What are the differences between E1 and E2 visa?
But what are the differences between E1 and E2 visa? The most notable differences between E1 and E2 visa are:
- Only citizens of certain countries can qualify for the E1 visa, and some countries have an E1 treaty or an E2 treaty with the United States but not both. This means that an individual from a country that has an E1 treaty with the U.S. but does not have an E2 treaty can only apply for an E1 visa and the E2 visa is not available for them. For example, if you are a citizen of Greece, you can only apply for an E1 visa because Greece only has an E1 treaty with the United States but does not have an E2 treaty. Similarly, if you are a citizen of Bulgaria and want to come to the United States, you can only apply for an E2 visa because Bulgaria has an E2 treaty with the U.S. but does not have an E1 treaty such that an E1 visa is not available for citizens of Bulgaria. However, if you are a citizen of Japan, then you can apply for both E1 visa or E2 visa because Japan has both an E1 and E2 treaty with the U.S. Please note that the list of treaty countries can change and you should access the latest list here.

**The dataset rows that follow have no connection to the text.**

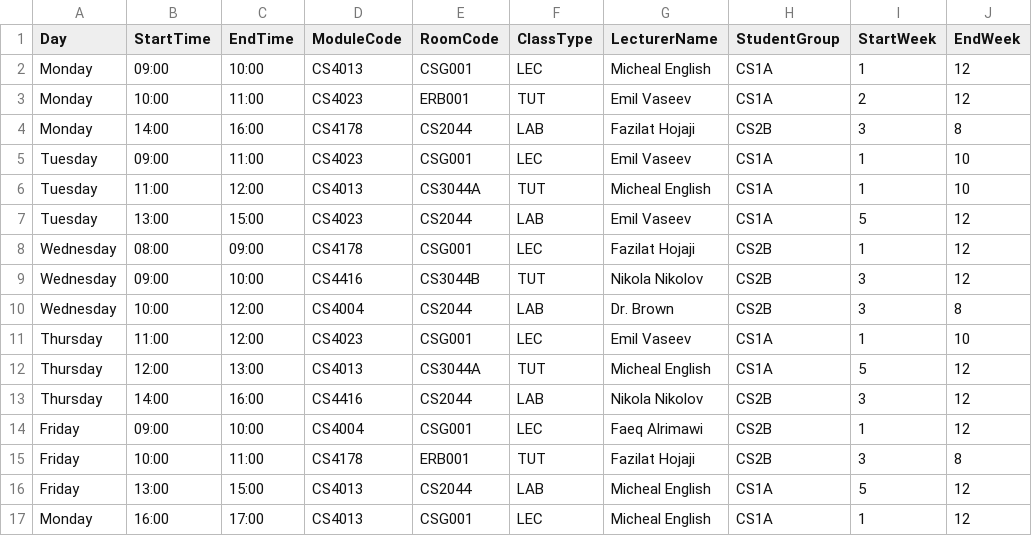
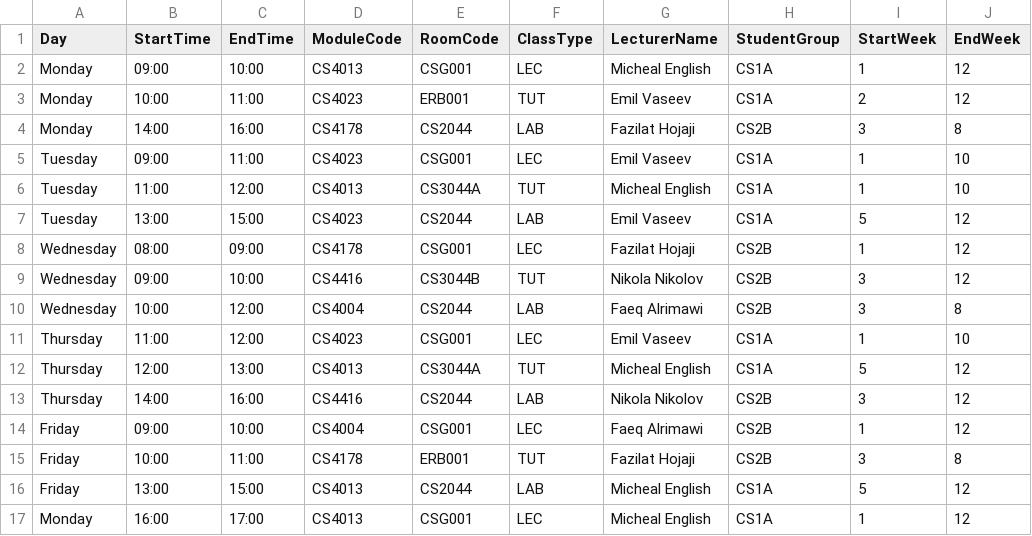
Before and after one commit to Manthan-code/UL-CS4013-Timetable-System, a CSV file: timetable_data.csv, drawn as a sheet.

Commit message:
One more change to timetable_data.csv :).

```diff
--- a/timetable_data.csv
+++ b/timetable_data.csv
@@ -9,3 +9,3 @@ Wednesday,08:00,09:00,CS4178,CSG001,LEC,Fazilat Hojaji,CS2B,1,12
 Wednesday,09:00,10:00,CS4416,CS3044B,TUT,Nikola Nikolov,CS2B,3,12
-Wednesday,10:00,12:00,CS4004,CS2044,LAB,Dr. Brown,CS2B,3,8
+Wednesday,10:00,12:00,CS4004,CS2044,LAB,Faeq Alrimawi,CS2B,3,8
 Thursday,11:00,12:00,CS4023,CSG001,LEC,Emil Vaseev,CS1A,1,10
```
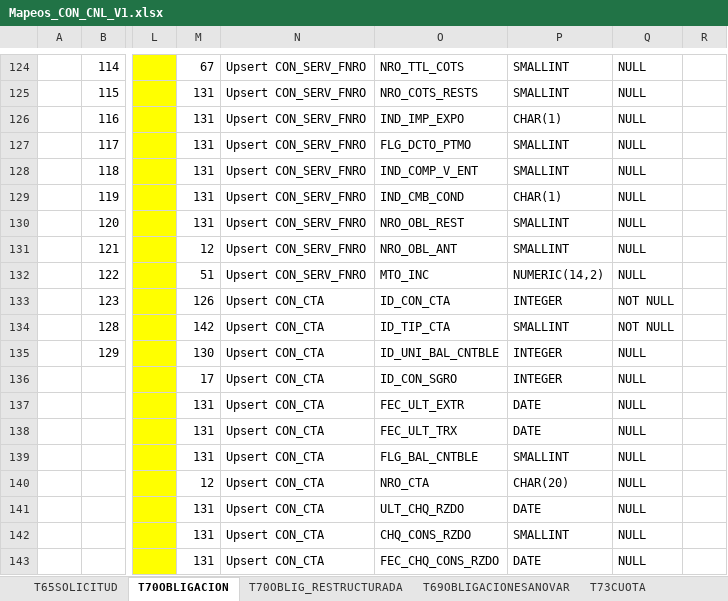
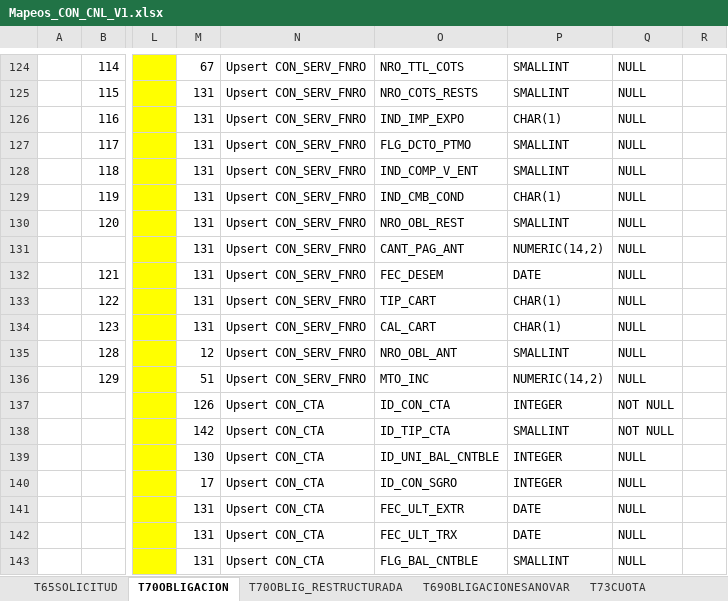
Before and after one commit to dliraFIT/dise-o-popular-dwh, an Excel workbook: Cnl/Mapeos_CON_CNL_V1.xlsx, sheet T70OBLIGACION, drawn as a sheet; only a part is shown, gaps mark what is left out; the shorter side is filled out with more unchanged rows; values as stored, in another font and other column widths than the file's, no borders; addresses are those after the commit; rows hold the shown columns only; the diff names each change by its address in the sheet, - before the commit and + after, or states it on an @@ line.

```diff
--- a/Cnl/Mapeos_CON_CNL_V1.xlsx (sheet T70OBLIGACION)
+++ b/Cnl/Mapeos_CON_CNL_V1.xlsx (sheet T70OBLIGACION)
+row 131:  |  |  | 131 | Upsert CON_SERV_FNRO | CANT_PAG_ANT | NUMERIC(14,2) | NULL
-M132: 12
+M132: 131
-O132: NRO_OBL_ANT
+O132: FEC_DESEM
-P132: SMALLINT
+P132: DATE
-M133: 51
+M133: 131
-O133: MTO_INC
+O133: TIP_CART
-P133: NUMERIC(14,2)
+P133: CHAR(1)
-M134: 126
+M134: 131
-N134:N136: Upsert CON_CTA
+N134:N136: Upsert CON_SERV_FNRO
-O134: ID_CON_CTA
+O134: CAL_CART
-P134: INTEGER
+P134: CHAR(1)
-Q134:Q135: NOT NULL
+Q134:Q135: NULL
-M135: 142
+M135: 12
-O135: ID_TIP_CTA
+O135: NRO_OBL_ANT
-M136: 130
+M136: 51
-O136: ID_UNI_BAL_CNTBLE
+O136: MTO_INC
-P136: INTEGER
+P136: NUMERIC(14,2)
+row 137:  |  |  | 126 | Upsert CON_CTA | ID_CON_CTA | INTEGER | NOT NULL
+row 138:  |  |  | 142 | Upsert CON_CTA | ID_TIP_CTA | SMALLINT | NOT NULL
+row 139:  |  |  | 130 | Upsert CON_CTA | ID_UNI_BAL_CNTBLE | INTEGER | NULL
```
Also changed, not shown: sheet T70OBLIG_RESTRUCTURADA, Leasing/Mapeos_CON_Leasing_V1.xlsx, 1 other file.
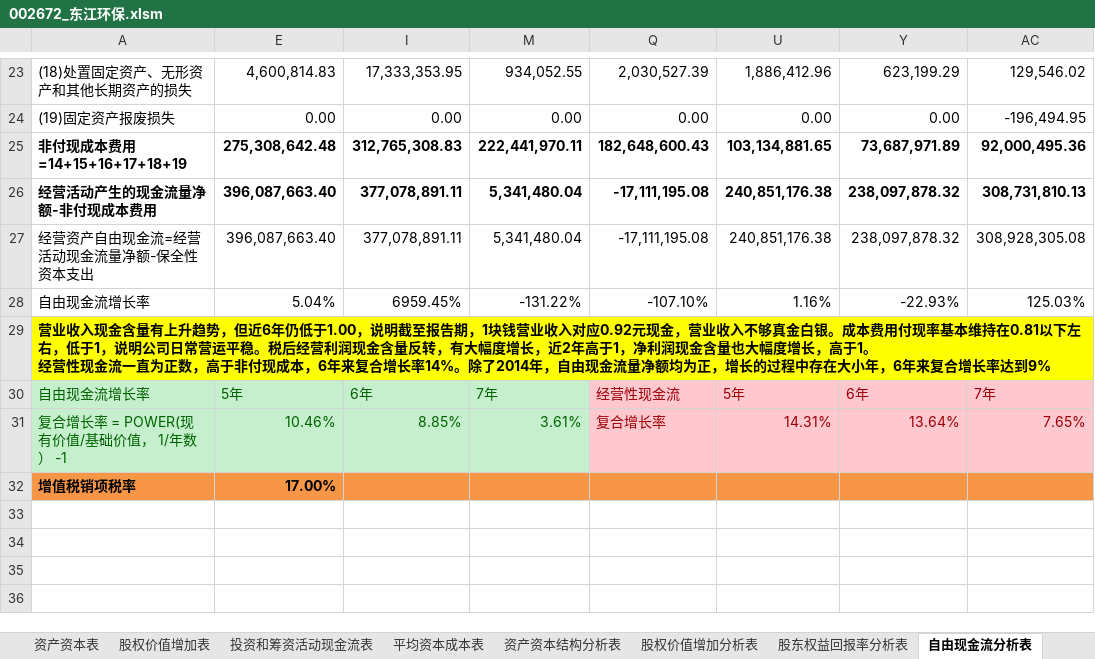
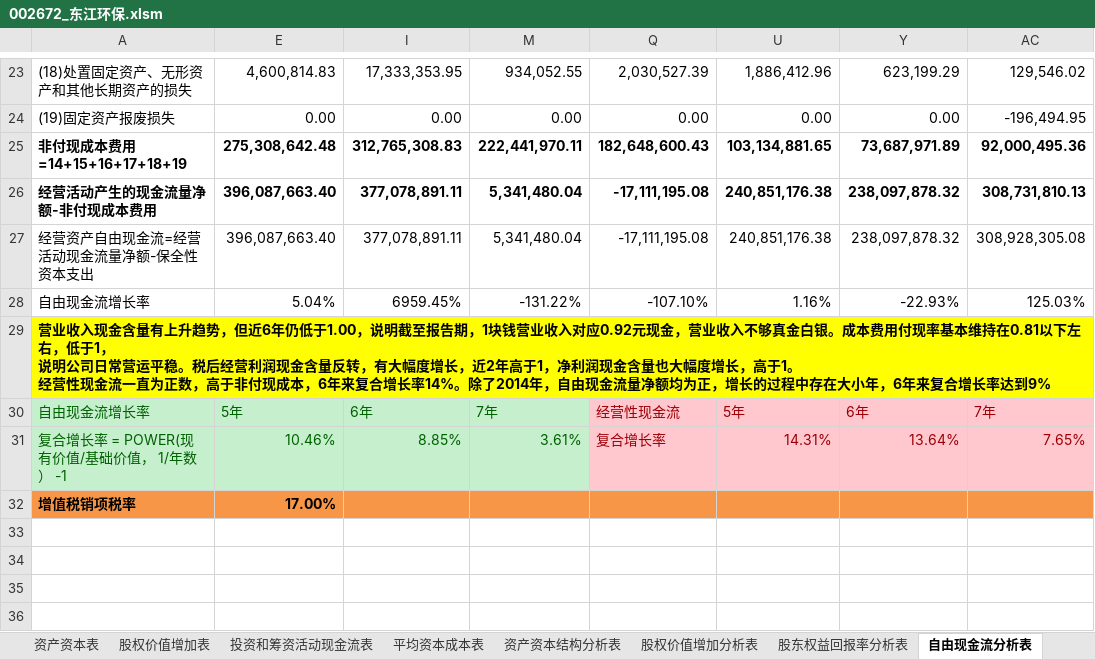
Before and after one commit to SkyFlyingFree/FinancialAnalysis, an Excel workbook: 上市公司/002672_东江环保.xlsm, sheet 自由现金流分析表, drawn as a sheet; only a part is shown, gaps mark what is left out; values as stored, in another font and other column widths than the file's, no borders; charts and pictures not drawn; ↵ is a line break in a cell; the diff names each change by its address in the sheet, - before the commit and + after, or states it on an @@ line.

```diff
--- a/上市公司/002672_东江环保.xlsm (sheet 自由现金流分析表)
+++ b/上市公司/002672_东江环保.xlsm (sheet 自由现金流分析表)
-A29: …低于1，说明公司…
+A29: …低于1， ↵ 说明公司…
```
Also changed, not shown: sheet 股权价值增加表, sheet 投资和筹资活动现金流表, sheet 股权价值增加分析表, hidden cells, charts or pictures, 财报分析.xlsm.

- E1 visa does not require a financial investment in a U.S. business. Instead, to qualify for an E1 visa, you must provide evidence showing that the trade between your treaty country and the United States is substantial and is primarily between the U.S. and the treaty country. While substantial trade is not a set dollar amount, the value of international trade should be at least $100,000 per year. On the other hand, for the E2 visa, you must show that a substantial amount of capital is invested in an active U.S. business and that the business is likely to employ U.S. workers in the future. The investment of a substantial amount for the E2 visa is not a set dollar amount but depending on the type of business it can range from $50,000 to $100,000 or more or less. However, unlike the E1 visa, no trade between your treaty country and the United States is required for the E2 visa.
- E1 visa does not require a 5-year business plan. While an E1 visa business plan is not required during the E1 visa application process, it is generally recommended to present a 5-year business plan to USCIS officers or U.S. Consulate staff. However, keep in mind that if you apply for an E1 visa you do not need to show that you are likely to hire U.S. workers in the near future. On the other hand, unlike the E1 visa, for the E2 visa a business plan is required for start-up businesses or those who have been in operation for less than couple of years. Moreover, for the E2 visa you must show capacity to hire U.S. workers over a period of 5 years.
- E1 visa does not require the formation of a company in the US. While you can apply for an E1 visa as a treaty trader without forming a company in the United States, it is recommended that you form one for registration with the U.S. Consulate abroad. However, unlike with the E1 visa, you should form a U.S. company if you plan to apply for an E2 visa. Please note that the requirements to form a U.S. business differ from state to state.
Our immigration lawyers at Malescu Law can assist
Our experienced business immigration lawyers in Miami, Florida USA can assist with evaluating both the E1 and E2 visa options for your circumstance, discussing the differences between the E1 and E2 visa, guide you through the process and assist you with collecting the necessary documents, prepare the required documents and application with a lawyer cover letter to be presented before the US immigration authorities. Additionally, our firm can provide you with E1 business plan or E2 business plan.
Malescu Law P.A. – Immigration Lawyers